BEGIN Provided records

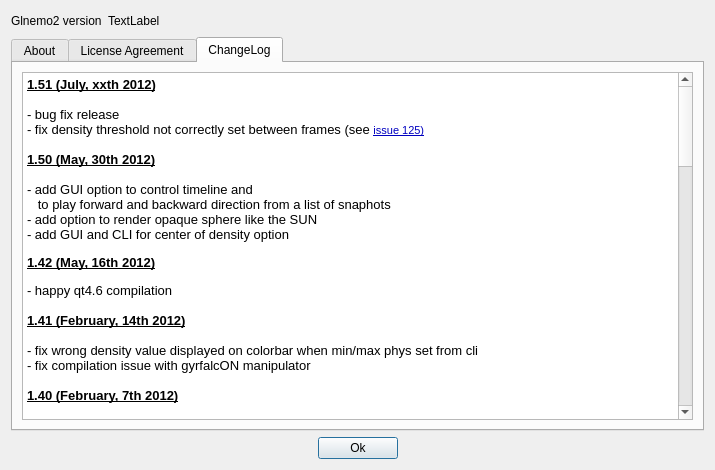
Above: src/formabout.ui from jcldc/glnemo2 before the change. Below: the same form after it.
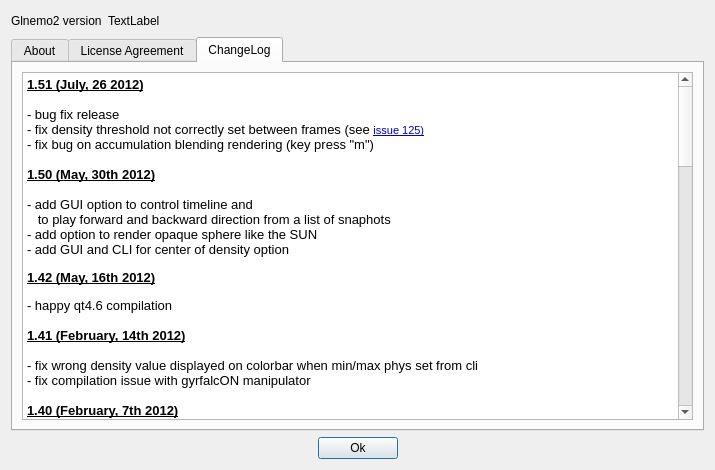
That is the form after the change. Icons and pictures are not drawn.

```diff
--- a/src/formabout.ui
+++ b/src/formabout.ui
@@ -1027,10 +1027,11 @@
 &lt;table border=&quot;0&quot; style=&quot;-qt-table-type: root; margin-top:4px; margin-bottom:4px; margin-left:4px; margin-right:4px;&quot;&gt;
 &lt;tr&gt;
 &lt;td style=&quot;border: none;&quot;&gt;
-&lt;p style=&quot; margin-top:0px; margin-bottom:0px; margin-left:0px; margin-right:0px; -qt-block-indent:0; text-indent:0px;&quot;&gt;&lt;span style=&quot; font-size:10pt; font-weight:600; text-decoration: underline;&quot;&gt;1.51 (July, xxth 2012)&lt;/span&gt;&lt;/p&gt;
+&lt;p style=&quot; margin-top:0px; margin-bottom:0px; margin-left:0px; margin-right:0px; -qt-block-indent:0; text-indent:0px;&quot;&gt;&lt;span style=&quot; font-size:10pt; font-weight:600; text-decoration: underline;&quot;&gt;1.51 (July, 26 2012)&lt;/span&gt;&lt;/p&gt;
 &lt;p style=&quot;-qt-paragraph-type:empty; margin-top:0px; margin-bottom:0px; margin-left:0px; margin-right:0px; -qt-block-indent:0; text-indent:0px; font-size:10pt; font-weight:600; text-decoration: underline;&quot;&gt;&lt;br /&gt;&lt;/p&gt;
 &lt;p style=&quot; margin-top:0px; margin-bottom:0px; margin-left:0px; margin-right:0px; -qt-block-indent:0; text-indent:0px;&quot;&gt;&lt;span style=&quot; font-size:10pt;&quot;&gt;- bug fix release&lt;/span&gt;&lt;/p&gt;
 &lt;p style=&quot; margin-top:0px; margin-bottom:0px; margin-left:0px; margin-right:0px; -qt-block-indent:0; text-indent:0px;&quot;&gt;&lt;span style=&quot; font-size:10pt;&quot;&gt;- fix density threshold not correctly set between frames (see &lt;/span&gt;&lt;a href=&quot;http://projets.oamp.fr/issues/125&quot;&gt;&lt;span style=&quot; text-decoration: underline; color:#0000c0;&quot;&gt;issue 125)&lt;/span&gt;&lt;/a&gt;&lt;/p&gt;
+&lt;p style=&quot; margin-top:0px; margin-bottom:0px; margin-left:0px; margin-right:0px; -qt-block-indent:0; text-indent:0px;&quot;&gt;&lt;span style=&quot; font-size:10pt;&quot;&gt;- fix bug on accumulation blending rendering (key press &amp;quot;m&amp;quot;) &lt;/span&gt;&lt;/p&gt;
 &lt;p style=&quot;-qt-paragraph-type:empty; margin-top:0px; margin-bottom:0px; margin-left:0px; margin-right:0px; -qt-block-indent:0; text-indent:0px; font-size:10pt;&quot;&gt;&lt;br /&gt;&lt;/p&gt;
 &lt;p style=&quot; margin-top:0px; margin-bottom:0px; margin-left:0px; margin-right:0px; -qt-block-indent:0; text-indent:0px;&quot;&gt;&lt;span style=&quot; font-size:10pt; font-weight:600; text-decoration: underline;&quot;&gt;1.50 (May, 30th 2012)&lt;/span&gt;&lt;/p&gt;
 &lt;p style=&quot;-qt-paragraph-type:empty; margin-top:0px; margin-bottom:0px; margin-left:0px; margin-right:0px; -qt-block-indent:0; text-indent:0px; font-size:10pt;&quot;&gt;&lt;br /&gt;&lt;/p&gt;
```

END Provided records

- **Problem statement**
Omit the pictures and output all remaining material exactly.

- **The answer**
Above: src/formabout.ui from jcldc/glnemo2 before the change. Below: the same form after it.
That is the form after the change. Icons and pictures are not drawn.

```diff
--- a/src/formabout.ui
+++ b/src/formabout.ui
@@ -1027,10 +1027,11 @@
 &lt;table border=&quot;0&quot; style=&quot;-qt-table-type: root; margin-top:4px; margin-bottom:4px; margin-left:4px; margin-right:4px;&quot;&gt;
 &lt;tr&gt;
 &lt;td style=&quot;border: none;&quot;&gt;
-&lt;p style=&quot; margin-top:0px; margin-bottom:0px; margin-left:0px; margin-right:0px; -qt-block-indent:0; text-indent:0px;&quot;&gt;&lt;span style=&quot; font-size:10pt; font-weight:600; text-decoration: underline;&quot;&gt;1.51 (July, xxth 2012)&lt;/span&gt;&lt;/p&gt;
+&lt;p style=&quot; margin-top:0px; margin-bottom:0px; margin-left:0px; margin-right:0px; -qt-block-indent:0; text-indent:0px;&quot;&gt;&lt;span style=&quot; font-size:10pt; font-weight:600; text-decoration: underline;&quot;&gt;1.51 (July, 26 2012)&lt;/span&gt;&lt;/p&gt;
 &lt;p style=&quot;-qt-paragraph-type:empty; margin-top:0px; margin-bottom:0px; margin-left:0px; margin-right:0px; -qt-block-indent:0; text-indent:0px; font-size:10pt; font-weight:600; text-decoration: underline;&quot;&gt;&lt;br /&gt;&lt;/p&gt;
 &lt;p style=&quot; margin-top:0px; margin-bottom:0px; margin-left:0px; margin-right:0px; -qt-block-indent:0; text-indent:0px;&quot;&gt;&lt;span style=&quot; font-size:10pt;&quot;&gt;- bug fix release&lt;/span&gt;&lt;/p&gt;
 &lt;p style=&quot; margin-top:0px; margin-bottom:0px; margin-left:0px; margin-right:0px; -qt-block-indent:0; text-indent:0px;&quot;&gt;&lt;span style=&quot; font-size:10pt;&quot;&gt;- fix density threshold not correctly set between frames (see &lt;/span&gt;&lt;a href=&quot;http://projets.oamp.fr/issues/125&quot;&gt;&lt;span style=&quot; text-decoration: underline; color:#0000c0;&quot;&gt;issue 125)&lt;/span&gt;&lt;/a&gt;&lt;/p&gt;
+&lt;p style=&quot; margin-top:0px; margin-bottom:0px; margin-left:0px; margin-right:0px; -qt-block-indent:0; text-indent:0px;&quot;&gt;&lt;span style=&quot; font-size:10pt;&quot;&gt;- fix bug on accumulation blending rendering (key press &amp;quot;m&amp;quot;) &lt;/span&gt;&lt;/p&gt;
 &lt;p style=&quot;-qt-paragraph-type:empty; margin-top:0px; margin-bottom:0px; margin-left:0px; margin-right:0px; -qt-block-indent:0; text-indent:0px; font-size:10pt;&quot;&gt;&lt;br /&gt;&lt;/p&gt;
 &lt;p style=&quot; margin-top:0px; margin-bottom:0px; margin-left:0px; margin-right:0px; -qt-block-indent:0; text-indent:0px;&quot;&gt;&lt;span style=&quot; font-size:10pt; font-weight:600; text-decoration: underline;&quot;&gt;1.50 (May, 30th 2012)&lt;/span&gt;&lt;/p&gt;
 &lt;p style=&quot;-qt-paragraph-type:empty; margin-top:0px; margin-bottom:0px; margin-left:0px; margin-right:0px; -qt-block-indent:0; text-indent:0px; font-size:10pt;&quot;&gt;&lt;br /&gt;&lt;/p&gt;
```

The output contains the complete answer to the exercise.